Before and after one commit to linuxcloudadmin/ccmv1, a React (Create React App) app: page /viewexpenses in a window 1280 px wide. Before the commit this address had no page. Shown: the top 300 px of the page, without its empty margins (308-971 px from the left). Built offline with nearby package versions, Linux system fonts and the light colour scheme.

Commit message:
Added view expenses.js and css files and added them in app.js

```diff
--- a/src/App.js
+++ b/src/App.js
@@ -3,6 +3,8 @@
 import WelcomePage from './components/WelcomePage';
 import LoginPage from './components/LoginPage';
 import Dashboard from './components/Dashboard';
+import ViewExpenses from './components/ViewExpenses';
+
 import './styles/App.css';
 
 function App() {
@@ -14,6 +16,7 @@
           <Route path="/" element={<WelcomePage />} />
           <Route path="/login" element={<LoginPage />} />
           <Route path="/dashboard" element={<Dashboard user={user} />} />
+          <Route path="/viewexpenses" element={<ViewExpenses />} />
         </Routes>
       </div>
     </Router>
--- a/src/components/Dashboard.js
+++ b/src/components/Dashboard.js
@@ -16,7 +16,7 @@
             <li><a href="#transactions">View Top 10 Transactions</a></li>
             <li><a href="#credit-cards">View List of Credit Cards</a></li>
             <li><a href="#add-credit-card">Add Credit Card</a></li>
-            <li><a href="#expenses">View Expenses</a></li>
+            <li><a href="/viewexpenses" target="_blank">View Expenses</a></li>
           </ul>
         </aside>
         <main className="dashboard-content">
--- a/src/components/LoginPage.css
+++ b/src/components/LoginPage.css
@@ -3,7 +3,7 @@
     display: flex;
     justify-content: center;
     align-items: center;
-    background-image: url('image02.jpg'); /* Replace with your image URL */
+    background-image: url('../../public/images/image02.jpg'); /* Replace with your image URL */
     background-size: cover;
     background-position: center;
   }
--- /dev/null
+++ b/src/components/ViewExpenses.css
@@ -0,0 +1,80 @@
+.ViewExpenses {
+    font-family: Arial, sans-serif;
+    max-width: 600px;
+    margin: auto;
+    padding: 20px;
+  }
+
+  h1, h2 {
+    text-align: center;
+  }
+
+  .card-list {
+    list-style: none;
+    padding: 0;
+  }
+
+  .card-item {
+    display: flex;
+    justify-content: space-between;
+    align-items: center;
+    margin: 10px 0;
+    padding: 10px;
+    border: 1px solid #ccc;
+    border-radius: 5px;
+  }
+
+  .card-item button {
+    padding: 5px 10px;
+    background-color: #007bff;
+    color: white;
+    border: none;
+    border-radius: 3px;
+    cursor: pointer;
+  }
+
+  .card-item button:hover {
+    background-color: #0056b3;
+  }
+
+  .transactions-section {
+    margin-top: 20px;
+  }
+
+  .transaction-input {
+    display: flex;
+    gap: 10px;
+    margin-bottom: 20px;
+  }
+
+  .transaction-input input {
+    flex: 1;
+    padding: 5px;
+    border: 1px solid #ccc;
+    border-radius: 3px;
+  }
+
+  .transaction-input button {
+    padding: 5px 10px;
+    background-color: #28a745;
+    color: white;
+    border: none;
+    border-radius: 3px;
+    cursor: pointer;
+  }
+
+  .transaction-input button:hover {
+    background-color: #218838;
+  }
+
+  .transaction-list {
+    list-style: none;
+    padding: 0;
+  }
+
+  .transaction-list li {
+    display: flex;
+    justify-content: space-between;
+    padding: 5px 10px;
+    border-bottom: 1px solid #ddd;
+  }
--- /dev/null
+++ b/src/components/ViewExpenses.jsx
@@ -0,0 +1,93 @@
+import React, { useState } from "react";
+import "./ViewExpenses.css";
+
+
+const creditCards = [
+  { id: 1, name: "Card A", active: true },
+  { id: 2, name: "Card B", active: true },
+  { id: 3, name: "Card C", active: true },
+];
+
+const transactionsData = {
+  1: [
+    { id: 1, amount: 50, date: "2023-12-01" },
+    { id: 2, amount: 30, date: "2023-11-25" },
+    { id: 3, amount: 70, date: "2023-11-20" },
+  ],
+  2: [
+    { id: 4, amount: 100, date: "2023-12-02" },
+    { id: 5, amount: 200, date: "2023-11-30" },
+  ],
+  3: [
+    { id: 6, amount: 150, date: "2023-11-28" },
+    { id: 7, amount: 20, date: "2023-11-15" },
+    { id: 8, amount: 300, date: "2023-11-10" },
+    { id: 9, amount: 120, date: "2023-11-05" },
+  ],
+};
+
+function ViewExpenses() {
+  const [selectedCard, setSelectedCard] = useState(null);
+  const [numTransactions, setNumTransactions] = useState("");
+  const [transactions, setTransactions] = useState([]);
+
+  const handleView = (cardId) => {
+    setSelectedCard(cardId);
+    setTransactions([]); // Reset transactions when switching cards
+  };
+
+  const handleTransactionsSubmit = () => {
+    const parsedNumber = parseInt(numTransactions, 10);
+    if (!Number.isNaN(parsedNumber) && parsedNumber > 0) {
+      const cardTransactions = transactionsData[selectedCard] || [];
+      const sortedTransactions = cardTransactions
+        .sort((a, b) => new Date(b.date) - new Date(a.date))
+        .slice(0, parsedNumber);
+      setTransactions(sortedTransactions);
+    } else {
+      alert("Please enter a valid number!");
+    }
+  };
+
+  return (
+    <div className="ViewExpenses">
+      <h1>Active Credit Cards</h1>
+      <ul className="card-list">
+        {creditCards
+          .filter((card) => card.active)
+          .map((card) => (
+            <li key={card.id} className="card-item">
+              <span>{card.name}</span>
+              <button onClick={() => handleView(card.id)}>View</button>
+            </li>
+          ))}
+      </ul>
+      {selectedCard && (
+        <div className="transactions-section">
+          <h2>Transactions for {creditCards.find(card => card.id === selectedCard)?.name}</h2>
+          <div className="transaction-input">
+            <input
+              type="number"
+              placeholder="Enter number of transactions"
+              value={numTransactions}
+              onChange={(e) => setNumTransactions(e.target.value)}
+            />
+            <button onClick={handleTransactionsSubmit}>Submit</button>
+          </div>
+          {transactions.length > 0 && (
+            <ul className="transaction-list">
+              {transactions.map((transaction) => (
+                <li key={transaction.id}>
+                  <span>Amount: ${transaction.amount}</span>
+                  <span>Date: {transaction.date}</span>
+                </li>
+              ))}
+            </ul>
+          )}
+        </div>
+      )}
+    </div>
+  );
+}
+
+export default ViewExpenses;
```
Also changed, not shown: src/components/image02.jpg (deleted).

- WORK INSTRUCTIONS:
Your answer must be an exact copy of all the entries.

- RESULT:
Before and after one commit to linuxcloudadmin/ccmv1, a React (Create React App) app: page /viewexpenses in a window 1280 px wide. Before the commit this address had no page. Shown: the top 300 px of the page, without its empty margins (308-971 px from the left). Built offline with nearby package versions, Linux system fonts and the light colour scheme.

Commit message:
Added view expenses.js and css files and added them in app.js

```diff
--- a/src/App.js
+++ b/src/App.js
@@ -3,6 +3,8 @@
 import WelcomePage from './components/WelcomePage';
 import LoginPage from './components/LoginPage';
 import Dashboard from './components/Dashboard';
+import ViewExpenses from './components/ViewExpenses';
+
 import './styles/App.css';
 
 function App() {
@@ -14,6 +16,7 @@
           <Route path="/" element={<WelcomePage />} />
           <Route path="/login" element={<LoginPage />} />
           <Route path="/dashboard" element={<Dashboard user={user} />} />
+          <Route path="/viewexpenses" element={<ViewExpenses />} />
         </Routes>
       </div>
     </Router>
--- a/src/components/Dashboard.js
+++ b/src/components/Dashboard.js
@@ -16,7 +16,7 @@
             <li><a href="#transactions">View Top 10 Transactions</a></li>
             <li><a href="#credit-cards">View List of Credit Cards</a></li>
             <li><a href="#add-credit-card">Add Credit Card</a></li>
-            <li><a href="#expenses">View Expenses</a></li>
+            <li><a href="/viewexpenses" target="_blank">View Expenses</a></li>
           </ul>
         </aside>
         <main className="dashboard-content">
--- a/src/components/LoginPage.css
+++ b/src/components/LoginPage.css
@@ -3,7 +3,7 @@
     display: flex;
     justify-content: center;
     align-items: center;
-    background-image: url('image02.jpg'); /* Replace with your image URL */
+    background-image: url('../../public/images/image02.jpg'); /* Replace with your image URL */
     background-size: cover;
     background-position: center;
   }
--- /dev/null
+++ b/src/components/ViewExpenses.css
@@ -0,0 +1,80 @@
+.ViewExpenses {
+    font-family: Arial, sans-serif;
+    max-width: 600px;
+    margin: auto;
+    padding: 20px;
+  }
+
+  h1, h2 {
+    text-align: center;
+  }
+
+  .card-list {
+    list-style: none;
+    padding: 0;
+  }
+
+  .card-item {
+    display: flex;
+    justify-content: space-between;
+    align-items: center;
+    margin: 10px 0;
+    padding: 10px;
+    border: 1px solid #ccc;
+    border-radius: 5px;
+  }
+
+  .card-item button {
+    padding: 5px 10px;
+    background-color: #007bff;
+    color: white;
+    border: none;
+    border-radius: 3px;
+    cursor: pointer;
+  }
+
+  .card-item button:hover {
+    background-color: #0056b3;
+  }
+
+  .transactions-section {
+    margin-top: 20px;
+  }
+
+  .transaction-input {
+    display: flex;
+    gap: 10px;
+    margin-bottom: 20px;
+  }
+
+  .transaction-input input {
+    flex: 1;
+    padding: 5px;
+    border: 1px solid #ccc;
+    border-radius: 3px;
+  }
+
+  .transaction-input button {
+    padding: 5px 10px;
+    background-color: #28a745;
+    color: white;
+    border: none;
+    border-radius: 3px;
+    cursor: pointer;
+  }
+
+  .transaction-input button:hover {
+    background-color: #218838;
+  }
+
+  .transaction-list {
+    list-style: none;
+    padding: 0;
+  }
+
+  .transaction-list li {
+    display: flex;
+    justify-content: space-between;
+    padding: 5px 10px;
+    border-bottom: 1px solid #ddd;
+  }
--- /dev/null
+++ b/src/components/ViewExpenses.jsx
@@ -0,0 +1,93 @@
+import React, { useState } from "react";
+import "./ViewExpenses.css";
+
+
+const creditCards = [
+  { id: 1, name: "Card A", active: true },
+  { id: 2, name: "Card B", active: true },
+  { id: 3, name: "Card C", active: true },
+];
+
+const transactionsData = {
+  1: [
+    { id: 1, amount: 50, date: "2023-12-01" },
+    { id: 2, amount: 30, date: "2023-11-25" },
+    { id: 3, amount: 70, date: "2023-11-20" },
+  ],
+  2: [
+    { id: 4, amount: 100, date: "2023-12-02" },
+    { id: 5, amount: 200, date: "2023-11-30" },
+  ],
+  3: [
+    { id: 6, amount: 150, date: "2023-11-28" },
+    { id: 7, amount: 20, date: "2023-11-15" },
+    { id: 8, amount: 300, date: "2023-11-10" },
+    { id: 9, amount: 120, date: "2023-11-05" },
+  ],
+};
+
+function ViewExpenses() {
+  const [selectedCard, setSelectedCard] = useState(null);
+  const [numTransactions, setNumTransactions] = useState("");
+  const [transactions, setTransactions] = useState([]);
+
+  const handleView = (cardId) => {
+    setSelectedCard(cardId);
+    setTransactions([]); // Reset transactions when switching cards
+  };
+
+  const handleTransactionsSubmit = () => {
+    const parsedNumber = parseInt(numTransactions, 10);
+    if (!Number.isNaN(parsedNumber) && parsedNumber > 0) {
+      const cardTransactions = transactionsData[selectedCard] || [];
+      const sortedTransactions = cardTransactions
+        .sort((a, b) => new Date(b.date) - new Date(a.date))
+        .slice(0, parsedNumber);
+      setTransactions(sortedTransactions);
+    } else {
+      alert("Please enter a valid number!");
+    }
+  };
+
+  return (
+    <div className="ViewExpenses">
+      <h1>Active Credit Cards</h1>
+      <ul className="card-list">
+        {creditCards
+          .filter((card) => card.active)
+          .map((card) => (
+            <li key={card.id} className="card-item">
+              <span>{card.name}</span>
+              <button onClick={() => handleView(card.id)}>View</button>
+            </li>
+          ))}
+      </ul>
+      {selectedCard && (
+        <div className="transactions-section">
+          <h2>Transactions for {creditCards.find(card => card.id === selectedCard)?.name}</h2>
+          <div className="transaction-input">
+            <input
+              type="number"
+              placeholder="Enter number of transactions"
+              value={numTransactions}
+              onChange={(e) => setNumTransactions(e.target.value)}
+            />
+            <button onClick={handleTransactionsSubmit}>Submit</button>
+          </div>
+          {transactions.length > 0 && (
+            <ul className="transaction-list">
+              {transactions.map((transaction) => (
+                <li key={transaction.id}>
+                  <span>Amount: ${transaction.amount}</span>
+                  <span>Date: {transaction.date}</span>
+                </li>
+              ))}
+            </ul>
+          )}
+        </div>
+      )}
+    </div>
+  );
+}
+
+export default ViewExpenses;
```
Also changed, not shown: src/components/image02.jpg (deleted).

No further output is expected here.